1) Don’t be afraid of native online programming. When diving into online video, many brands choose to invest in extensions of TV programming, versus series that originated online. There’s nothing wrong with that. But by sticking with just what you’ve already heard of, you may be missing out on huge opportunities.
In fact, there are many native digital stars and series that have subscriber bases and audiences that, in terms of unique viewers, can equal small-mid cable TV audiences. Ray William Johnson, Nigahiga and Smosh all boast about 5 million subscribers –- and while they may not be household names, they reach big audiences on a consistent basis.
Native digital content also has the advantage of being designed to live and breathe on the two-way communication devices (PCs, tablets, etc.) on which it is consumed.

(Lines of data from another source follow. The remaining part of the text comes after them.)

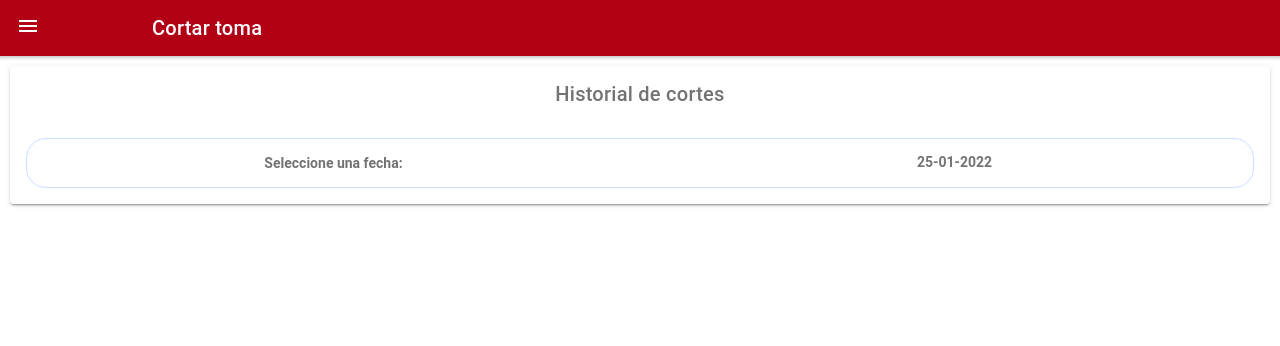
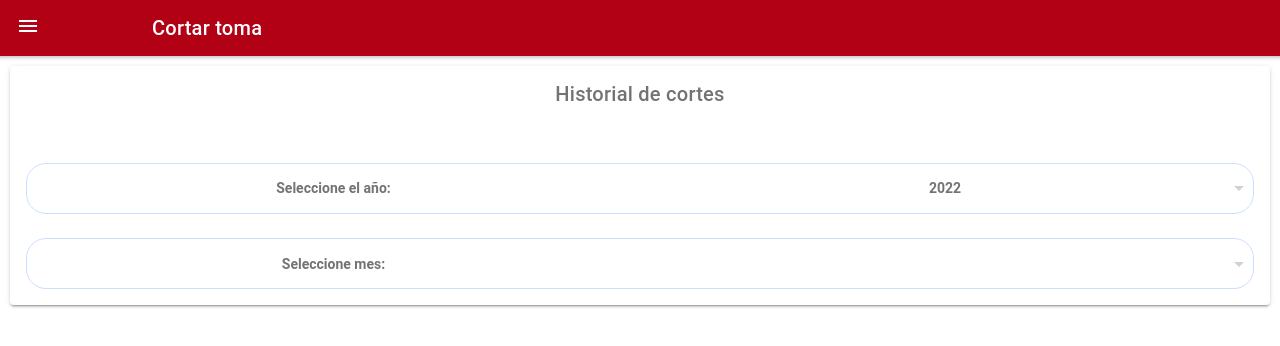
Before and after one commit to Hector-Lab/Aplicacion-Agua-Ionic, a React (Create React App) app: page /buscar-corte in a window 1280 px wide. Shown: the top 346 px of the page. Built offline with nearby package versions, Linux system fonts and the light colour scheme.

Commit message:
Prueba de seleccion de anios y fechas

```diff
--- a/src/pages/buscar-corte/buscar-corte.css
+++ b/src/pages/buscar-corte/buscar-corte.css
@@ -3,8 +3,12 @@
     border-radius: 20px;
     font-weight: bold;
     border: solid #3880ff40 1px;
+    margin-top: 2%;
 }
 .labelCalendario{
     text-align: center;
     align-self: center;
 }
+.selectedItemBold{
+    font-weight: bold;
+}
--- a/src/pages/buscar-corte/buscar-corte.tsx
+++ b/src/pages/buscar-corte/buscar-corte.tsx
@@ -1,17 +1,45 @@
-import { IonButton, IonButtons, IonCard, IonCardHeader, IonCol, IonContent, IonDatetime, IonHeader, IonLabel, IonMenuButton, IonModal, IonPage, IonRippleEffect, IonRow, IonText, IonTitle, IonToolbar, useIonViewDidEnter, useIonViewWillEnter } from "@ionic/react";
-import { timeEnd } from "node:console";
+import { IonButtons,
+    IonCard,
+    IonCardHeader,
+    IonCol,
+    IonContent,
+    IonHeader,
+    IonMenuButton,
+    IonPage,
+    IonRippleEffect,
+    IonRow,
+    IonText,
+    IonTitle,
+    IonToolbar,
+    useIonViewDidEnter,
+    useIonViewWillEnter,
+    IonSelect,
+    IonSelectOption } from "@ionic/react";
 import { useEffect, useState } from "react";
+import { generarFechas } from '../../utilities';
 import MenuLeft from '../../components/left-menu';
 import './buscar-corte.css'
 const BuscarCorte: React.FC = () => {
     const [activarMenu , setActivarMenu ] = useState(true);
     const [fechaActual, setFechaActual ] = useState(String);
+    const [ anios, setAnios ] = useState<any[]>([]);
+    const [ meses, setMeses ] = useState<any[]>([]);
+    const [ anioSeleccionado, setAnioSeleccionado ] = useState(11);
+    const [ mesSelecionado, setMesSeleccionado ] = useState(Number);
     const fecha = new Date();
     useIonViewWillEnter(()=>{setActivarMenu(false)});
     useIonViewDidEnter(()=>{setActivarMenu(true)});
     useEffect(()=>{
         setFechaActual(fecha.getFullYear() + "-" + (fecha.getMonth() + 1) + "-" + (fecha.getDate()  + 1 ));
-    },[])
+        preparaPantalla(String(fecha.getFullYear()));
+    },[]);
+    const preparaPantalla = async (anio:string) =>{
+        let aniosMeses = await generarFechas(fecha.getFullYear());
+        console.log(aniosMeses);
+        setMeses(aniosMeses[0].Meses);
+        setAnios(aniosMeses[1].Anios);
+        setMesSeleccionado(fecha.getMonth());
+    }
     return(
         <IonPage>
             {
@@ -32,14 +60,37 @@ const BuscarCorte: React.FC = () => {
                         <IonTitle className = "center" > Historial de cortes </IonTitle>
                         <br />
                         <br />
-                        <IonRow className = "bordeFecha"  >
+                        <IonRow className = "bordeFecha" >
                             <IonCol size = "6" className = "labelCalendario" >
-                                <IonText > Seleccione una fecha: </IonText>
+                                <IonText > Seleccione el año: </IonText>
                             </IonCol>
                             <IonCol size="6" className = "ion-activatable ripple-parent">
                                 <div >
-                                    <IonDatetime value = {fechaActual} displayFormat="DD-MM-YYYY" pickerFormat="DD-MM-YYYY" cancelText="Cancelar" doneText="Aceptar" onIonChange={e => { setFechaActual(String(e.detail.value)) }} ></IonDatetime>
+                                    <IonSelect value={ anioSeleccionado }>
+                                        {
+                                            anios != null ?
+                                            anios.map((item,index)=>{
+                                                return <IonSelectOption className="selectedItemBold"  value={ item.id } key = {index} >{ item.anio }</IonSelectOption>
+                                            }) : <></>
+                                        }
+                                    </IonSelect>
                                     <IonRippleEffect></IonRippleEffect>
+                                </div>
+                            </IonCol>
+                        </IonRow>
+                        <IonRow className = "bordeFecha" >
+                            <IonCol size="6" class="labelCalendario">
+                                <IonText> Seleccione mes: </IonText>
+                            </IonCol>
+                            <IonCol>
+                                <div>
+                                    <IonSelect value = { mesSelecionado } >
+                                        {
+                                            meses.map((mes,item)=>{
+                                                return <IonSelectOption className="selectedItemBold" value={mes.id} key = {mes.id} >{ mes.mes }</IonSelectOption>
+                                            })
+                                        }
+                                    </IonSelect>
                                 </div>
                             </IonCol>
                         </IonRow>
```
Also changed, not shown: 1 other file (tests, documents, lock files or other folders).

It’s often built to focus on audience participation and engagement, enhancing the earned value in a way that repurposed offline content doesn’t.
2) Look beneath the surface of the content. Let’s think about TV advertising for a second. The show “Extreme Couponing” isn’t built just for an audience interested in CPG deals, any more than “Car Talk” is just for people interested in automotive instruction. In reality, “Extreme Couponing” isn’t about coupons – it’s about extreme personality types just like “Hoarders,” “Intervention” or even “The Real Housewives.” Brands who advertise with this kind of show are reaching viewers who are interested in unique and sometimes disordered personalities.
It works the same way for online video. When choosing your investments, don’t confuse what the content is about for the audience who’s watching it. In other words, don’t just assess the content—figure out exactly who’s watching it, and where their interests lie. The genre of Science Fiction is another good example. Sci-fi storylines, if mapped against interests, are the same love stories, dramas and comedies that we see on Lifetime, TNT and Comedy Central.
Think of it this way: Harry Potter and Avatar are much more than just science fiction, and Machinima’s 3.2 billion video views on YouTube can’t all be a bunch of geeky nerds.
3) Create a symbiotic relationship. If your brand wants to sponsor or integrate itself into online content, make sure that the brand and the content support each other in a way that adds value for the consumer -- and aligns with your brand’s specific business goals.
For instance, when Buick sponsors the online NCAA March Madness tournament, it provide digital content that focuses on the philanthropic achievements of former NCAA athletes. Their program takes the existing fan enthusiasm for individual athletes and universities, and builds on it by providing additional content that is rooted in that passion but also extends to Buick’s brand goals around human achievement. In other words, the sponsored digital content both adds to the consumer experience and supports the brand’s goals. (Disclosure: Digitas works with Buick on the NCAA program.)